----- DATASET ENTRIES -----
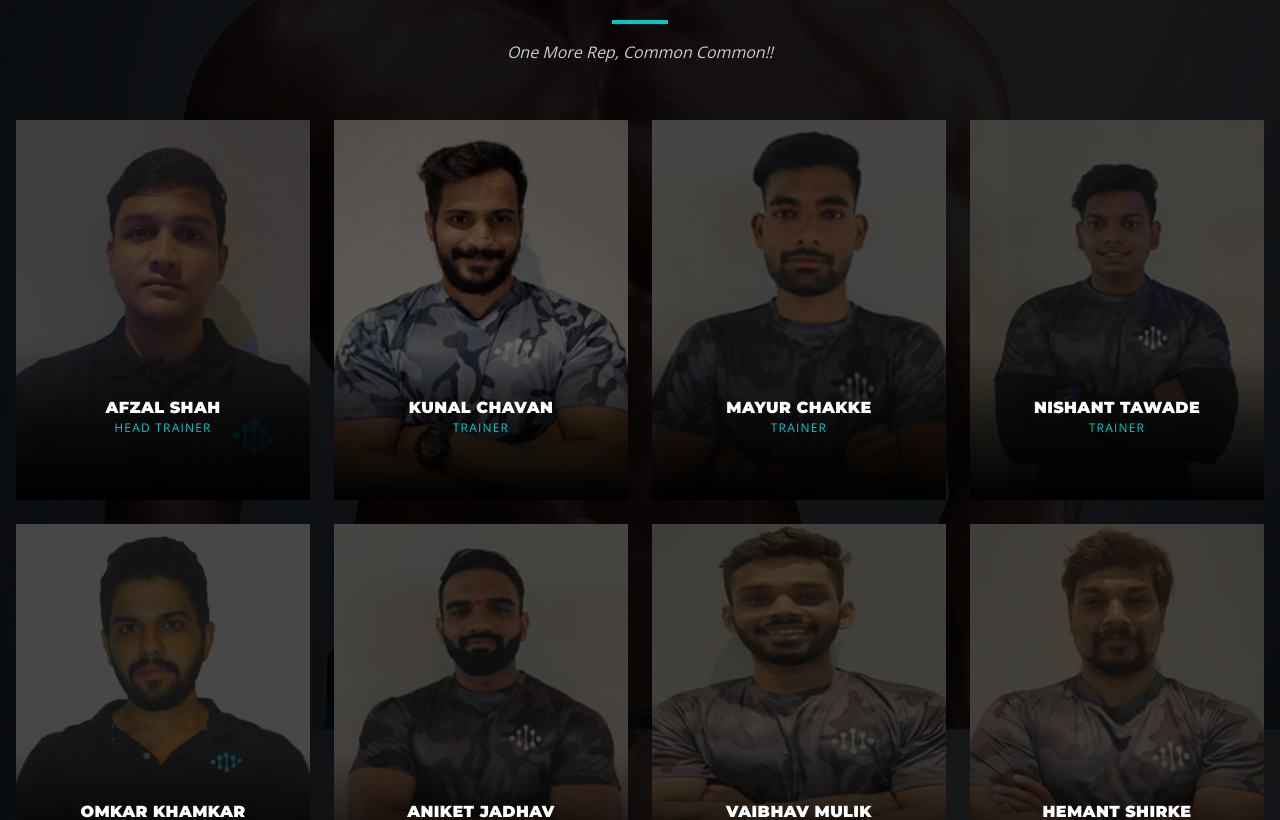
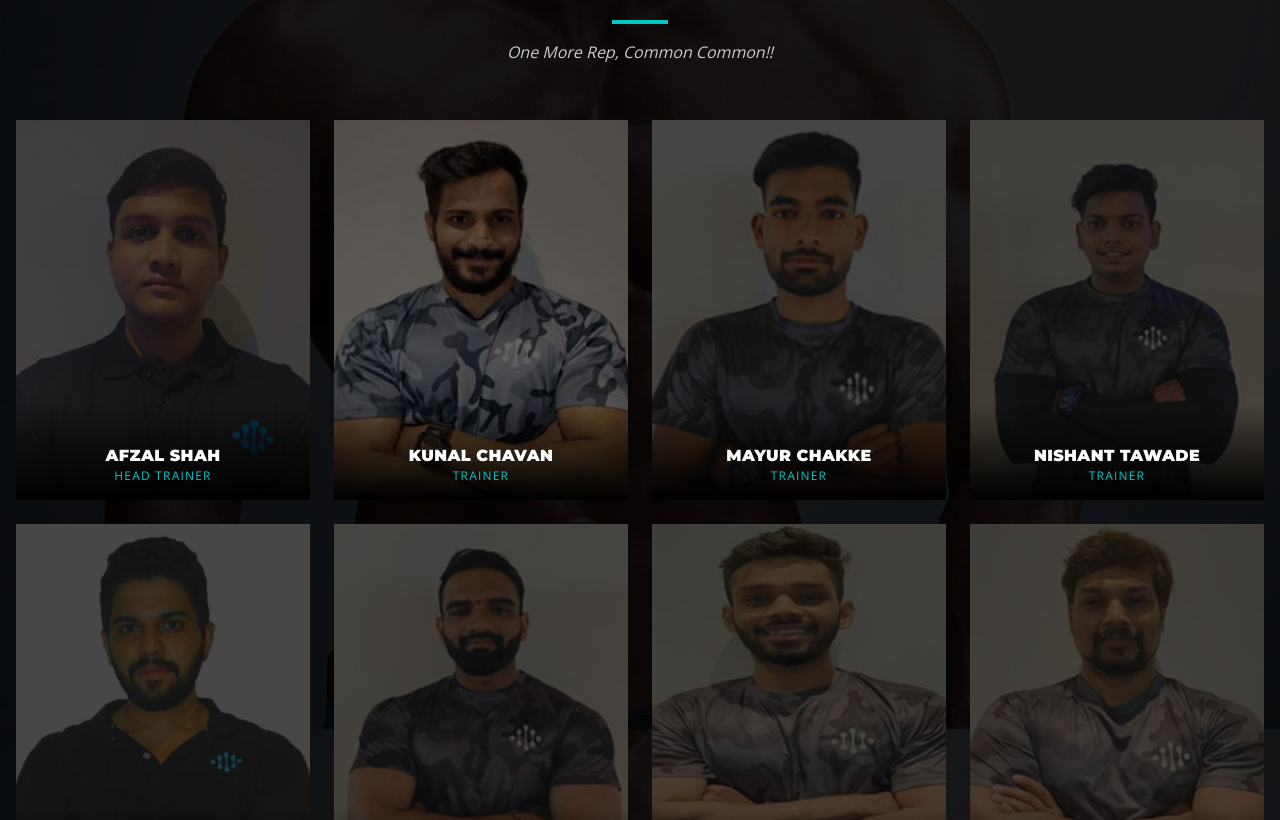
Before and after one commit to ke7innnn/dna360, a Next.js app: page /trainers in a window 1280 px wide. Shown: the part 494-1314 px from the top of the page. Built offline with nearby package versions, Linux system fonts and the light colour scheme.

Commit message:
fix: restore 3D flip hover effect, front shows full-color photo with no overlay

```diff
--- a/app/trainers/page.tsx
+++ b/app/trainers/page.tsx
@@ -71,34 +71,46 @@ export default function TrainersPage() {
               viewport={{ once: true, amount: 0.1 }}
             >
               {trainers.map((trainer) => (
-                <motion.div
-                  key={trainer.slug}
-                  variants={fadeUp}
-                  className="group relative h-[380px] overflow-hidden cursor-pointer"
+                <motion.div key={trainer.slug} variants={fadeUp} className="h-[380px] perspective-1000 group">
+                  <div className="relative w-full h-full transform-style-3d">
+
+                    {/* FRONT — full color photo, NO overlay */}
+                    <div
+                      className="absolute inset-0 w-full h-full backface-hidden flip-front overflow-hidden"
                     >
-                  {/* Photo — full color, no overlay */}
                       <img
                         src={trainer.imageMain}
                         alt={trainer.name}
-                    className="w-full h-full object-cover object-top transition-transform duration-500 group-hover:scale-105"
+                        className="w-full h-full object-cover object-top"
                       />
+                      {/* Only a slim gradient at the very bottom for name */}
+                      <div className="absolute bottom-0 left-0 right-0 bg-gradient-to-t from-black to-transparent pt-10 pb-4 px-4">
+                        <p className="text-white font-black font-montserrat uppercase text-base text-center tracking-wide">{trainer.name}</p>
+                        <p className="text-[#00c8c8] font-opensans text-xs uppercase tracking-widest text-center">{trainer.role}</p>
+                      </div>
+                    </div>
 
-                  {/* Name bar at bottom — only on lower 30% */}
-                  <div className="absolute bottom-0 left-0 right-0 bg-gradient-to-t from-black via-black/60 to-transparent pt-12 pb-5 px-4">
-                    <p className="text-white font-black font-montserrat uppercase text-base text-center tracking-wide">
-                      {trainer.name}
-                    </p>
-                    <p className="text-[#00c8c8] font-opensans text-xs uppercase tracking-widest text-center mb-3">
-                      {trainer.role}
-                    </p>
-                    <div className="flex justify-center">
+                    {/* BACK — dark overlay with info + link */}
+                    <div
+                      className="absolute inset-0 w-full h-full backface-hidden flip-back overflow-hidden"
+                    >
+                      <img
+                        src={trainer.imageMain}
+                        alt={trainer.name}
+                        className="w-full h-full object-cover object-top"
+                      />
+                      <div className="absolute inset-0 bg-black/80 flex flex-col items-center justify-center p-6 text-center border-2 border-[#00c8c8]">
+                        <h3 className="text-white font-black font-montserrat uppercase text-xl mb-1">{trainer.name}</h3>
+                        <h4 className="text-[#00c8c8] font-opensans font-bold text-sm uppercase tracking-wider mb-6">{trainer.role}</h4>
                         <Link
                           href={`/trainers/${trainer.slug}`}
-                        className="opacity-0 group-hover:opacity-100 transition-opacity duration-300 bg-[#00c8c8] text-black font-bold font-montserrat text-xs uppercase tracking-widest px-6 py-2"
+                          className="bg-transparent border border-white text-white font-bold font-montserrat text-xs uppercase tracking-widest px-8 py-3 hover:bg-[#00c8c8] hover:border-[#00c8c8] hover:text-black transition-all duration-300"
                         >
                           Read More
                         </Link>
                       </div>
+                    </div>
+
                   </div>
                 </motion.div>
               ))}
```
Lines whose indentation alone changed are shown as unchanged.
-----
> _ABOUT THIS TASK_:
Find the lines in the data that include "bottom", then copy each of them.

> _RESPONSE TO THIS EXERCISE_:
+                      {/* Only a slim gradient at the very bottom for name */}
+                      <div className="absolute bottom-0 left-0 right-0 bg-gradient-to-t from-black to-transparent pt-10 pb-4 px-4">
-                  {/* Name bar at bottom — only on lower 30% */}
-                  <div className="absolute bottom-0 left-0 right-0 bg-gradient-to-t from-black via-black/60 to-transparent pt-12 pb-5 px-4">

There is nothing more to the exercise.